Return the records below word for word.

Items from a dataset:
-----

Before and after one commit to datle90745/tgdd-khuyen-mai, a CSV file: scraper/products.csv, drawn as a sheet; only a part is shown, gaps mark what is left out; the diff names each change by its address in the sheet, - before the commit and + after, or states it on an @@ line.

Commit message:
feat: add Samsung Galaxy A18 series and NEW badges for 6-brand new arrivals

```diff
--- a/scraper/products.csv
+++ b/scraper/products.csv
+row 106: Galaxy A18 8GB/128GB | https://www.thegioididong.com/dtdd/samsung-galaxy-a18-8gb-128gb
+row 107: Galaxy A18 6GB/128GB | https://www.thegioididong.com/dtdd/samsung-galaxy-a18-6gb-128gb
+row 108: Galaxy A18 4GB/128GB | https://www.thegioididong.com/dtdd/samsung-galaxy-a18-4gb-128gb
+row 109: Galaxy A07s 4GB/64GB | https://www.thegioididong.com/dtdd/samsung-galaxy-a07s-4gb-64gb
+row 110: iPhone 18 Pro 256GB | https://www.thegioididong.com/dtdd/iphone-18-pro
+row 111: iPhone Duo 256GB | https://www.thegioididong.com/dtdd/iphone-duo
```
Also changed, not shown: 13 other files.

-----

_SOLUTION BELOW_.
Before and after one commit to datle90745/tgdd-khuyen-mai, a CSV file: scraper/products.csv, drawn as a sheet; only a part is shown, gaps mark what is left out; the diff names each change by its address in the sheet, - before the commit and + after, or states it on an @@ line.

Commit message:
feat: add Samsung Galaxy A18 series and NEW badges for 6-brand new arrivals

```diff
--- a/scraper/products.csv
+++ b/scraper/products.csv
+row 106: Galaxy A18 8GB/128GB | https://www.thegioididong.com/dtdd/samsung-galaxy-a18-8gb-128gb
+row 107: Galaxy A18 6GB/128GB | https://www.thegioididong.com/dtdd/samsung-galaxy-a18-6gb-128gb
+row 108: Galaxy A18 4GB/128GB | https://www.thegioididong.com/dtdd/samsung-galaxy-a18-4gb-128gb
+row 109: Galaxy A07s 4GB/64GB | https://www.thegioididong.com/dtdd/samsung-galaxy-a07s-4gb-64gb
+row 110: iPhone 18 Pro 256GB | https://www.thegioididong.com/dtdd/iphone-18-pro
+row 111: iPhone Duo 256GB | https://www.thegioididong.com/dtdd/iphone-duo
```
Also changed, not shown: 13 other files.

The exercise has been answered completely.